"Poetry (2010, dir. Lee Chang-don). "Poetry" is about an elderly woman named Mija (brilliantly portrayed by Yoon Jung-hee) who one day decides to take a month-long poetry writing class. On the same day she learns of a suicide of a young teenage girl, a classmate of her spoiled grandson who she is raising. After being called to a meeting of five men whose boys attend the same school as the girl, Mija learns that her grandson was part of a pack of six that was regularly raping her. They decide that the best way to handle the situation discretely is to offer a monetary payment to the girl's mother, with Mija being unable to pay her share. Meanwhile, Mija, who is annoyed by her recent forgetfulness of words, is diagnosed with Alzheimer's disease. But the real story behind this film is about finding one's place on earth, and how to balance upholding personal morales with prudent practicality, then best express that revelation in words. This is a beautiful, moving film, a true masterpiece of Asian cinema. Highly recommended.
To read the list of winners you can read the press release at the Golden Apricot web site
. I noticed that the nihilistic film "My Joy" took second prize for reasons I will never comprehend. I guess some of the jurists get their kicks from sadistic, pointless movies. Although I didn't see the winning film, "Kosmos," I really believe that "Poetry" should have at least placed second. In terms of storyline and overall high quality of the acting, not to mention cinematography, the film deserved more respect from the jury.

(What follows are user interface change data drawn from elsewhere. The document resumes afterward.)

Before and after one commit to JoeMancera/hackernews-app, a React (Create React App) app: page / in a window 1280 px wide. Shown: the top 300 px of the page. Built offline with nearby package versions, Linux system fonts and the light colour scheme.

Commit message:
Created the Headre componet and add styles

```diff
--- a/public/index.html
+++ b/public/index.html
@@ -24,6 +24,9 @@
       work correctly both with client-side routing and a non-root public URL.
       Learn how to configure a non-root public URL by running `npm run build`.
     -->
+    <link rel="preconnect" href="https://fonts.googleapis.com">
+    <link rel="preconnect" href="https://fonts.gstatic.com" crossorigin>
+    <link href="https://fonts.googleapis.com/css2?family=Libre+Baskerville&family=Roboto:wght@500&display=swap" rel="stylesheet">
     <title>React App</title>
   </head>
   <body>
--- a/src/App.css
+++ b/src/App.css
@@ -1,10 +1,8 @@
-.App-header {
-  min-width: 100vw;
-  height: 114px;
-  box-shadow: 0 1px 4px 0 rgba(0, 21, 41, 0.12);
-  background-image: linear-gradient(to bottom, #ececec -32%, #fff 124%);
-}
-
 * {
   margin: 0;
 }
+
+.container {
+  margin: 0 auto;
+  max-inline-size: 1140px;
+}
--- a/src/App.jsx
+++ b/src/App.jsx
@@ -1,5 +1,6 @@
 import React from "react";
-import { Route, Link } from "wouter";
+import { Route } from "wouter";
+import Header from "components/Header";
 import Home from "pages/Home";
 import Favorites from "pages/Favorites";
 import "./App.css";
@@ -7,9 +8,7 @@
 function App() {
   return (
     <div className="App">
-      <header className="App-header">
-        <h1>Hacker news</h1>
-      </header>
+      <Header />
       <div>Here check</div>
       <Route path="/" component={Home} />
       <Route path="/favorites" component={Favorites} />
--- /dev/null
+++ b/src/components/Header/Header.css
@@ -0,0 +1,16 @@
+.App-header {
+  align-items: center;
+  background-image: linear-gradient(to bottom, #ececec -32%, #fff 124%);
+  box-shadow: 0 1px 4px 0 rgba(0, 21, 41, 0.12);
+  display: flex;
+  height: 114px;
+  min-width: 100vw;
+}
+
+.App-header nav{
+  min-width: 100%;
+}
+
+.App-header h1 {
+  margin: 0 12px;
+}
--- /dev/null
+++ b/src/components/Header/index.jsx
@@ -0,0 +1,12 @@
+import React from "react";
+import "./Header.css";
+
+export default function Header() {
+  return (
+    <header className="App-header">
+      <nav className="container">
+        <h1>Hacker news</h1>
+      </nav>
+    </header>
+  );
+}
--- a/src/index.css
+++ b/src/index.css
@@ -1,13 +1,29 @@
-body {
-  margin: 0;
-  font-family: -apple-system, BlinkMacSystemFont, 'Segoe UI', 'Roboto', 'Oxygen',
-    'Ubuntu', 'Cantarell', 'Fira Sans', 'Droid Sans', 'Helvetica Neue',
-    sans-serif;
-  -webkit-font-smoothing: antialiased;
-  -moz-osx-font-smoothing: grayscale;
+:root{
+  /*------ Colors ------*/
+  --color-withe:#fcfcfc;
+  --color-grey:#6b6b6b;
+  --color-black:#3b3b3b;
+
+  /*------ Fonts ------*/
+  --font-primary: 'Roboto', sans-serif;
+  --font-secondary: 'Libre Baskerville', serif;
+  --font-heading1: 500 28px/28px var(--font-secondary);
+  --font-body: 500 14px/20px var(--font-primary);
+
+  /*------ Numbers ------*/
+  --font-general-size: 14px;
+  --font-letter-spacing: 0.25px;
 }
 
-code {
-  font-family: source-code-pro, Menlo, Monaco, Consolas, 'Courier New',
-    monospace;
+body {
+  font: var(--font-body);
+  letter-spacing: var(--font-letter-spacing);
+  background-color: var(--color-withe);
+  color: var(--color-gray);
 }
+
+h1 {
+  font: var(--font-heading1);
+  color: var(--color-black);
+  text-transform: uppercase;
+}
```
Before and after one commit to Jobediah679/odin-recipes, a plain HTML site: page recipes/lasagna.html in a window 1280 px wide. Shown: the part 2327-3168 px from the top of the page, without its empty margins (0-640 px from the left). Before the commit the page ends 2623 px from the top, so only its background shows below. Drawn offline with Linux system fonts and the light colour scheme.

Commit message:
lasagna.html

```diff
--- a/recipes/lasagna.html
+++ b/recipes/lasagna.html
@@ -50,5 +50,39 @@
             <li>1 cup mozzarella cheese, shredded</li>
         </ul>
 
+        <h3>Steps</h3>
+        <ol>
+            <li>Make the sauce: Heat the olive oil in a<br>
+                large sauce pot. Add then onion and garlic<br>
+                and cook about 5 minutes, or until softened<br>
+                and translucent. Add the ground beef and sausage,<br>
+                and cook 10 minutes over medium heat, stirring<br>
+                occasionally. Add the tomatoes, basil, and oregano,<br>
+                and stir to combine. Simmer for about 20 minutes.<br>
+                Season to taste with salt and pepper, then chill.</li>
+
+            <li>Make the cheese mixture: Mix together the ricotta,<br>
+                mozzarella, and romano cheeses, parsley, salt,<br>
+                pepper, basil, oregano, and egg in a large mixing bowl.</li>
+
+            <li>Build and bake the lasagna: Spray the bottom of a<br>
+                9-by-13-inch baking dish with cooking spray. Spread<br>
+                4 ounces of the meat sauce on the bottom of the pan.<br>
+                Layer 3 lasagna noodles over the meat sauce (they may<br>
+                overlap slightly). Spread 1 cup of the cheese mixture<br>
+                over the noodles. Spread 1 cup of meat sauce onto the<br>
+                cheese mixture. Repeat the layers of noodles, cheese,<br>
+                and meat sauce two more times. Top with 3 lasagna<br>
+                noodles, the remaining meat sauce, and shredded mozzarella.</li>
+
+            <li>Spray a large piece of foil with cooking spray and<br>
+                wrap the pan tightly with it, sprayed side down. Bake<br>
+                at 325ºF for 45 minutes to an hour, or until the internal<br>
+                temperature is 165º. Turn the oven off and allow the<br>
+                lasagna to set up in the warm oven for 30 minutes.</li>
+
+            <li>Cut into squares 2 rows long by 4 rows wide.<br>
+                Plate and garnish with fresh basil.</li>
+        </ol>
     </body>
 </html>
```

Top photo: Everett Collection/Rex Features
Bottom photo: Lee Chang-don
Labels: Arts and Entertainment, Film and Art, Music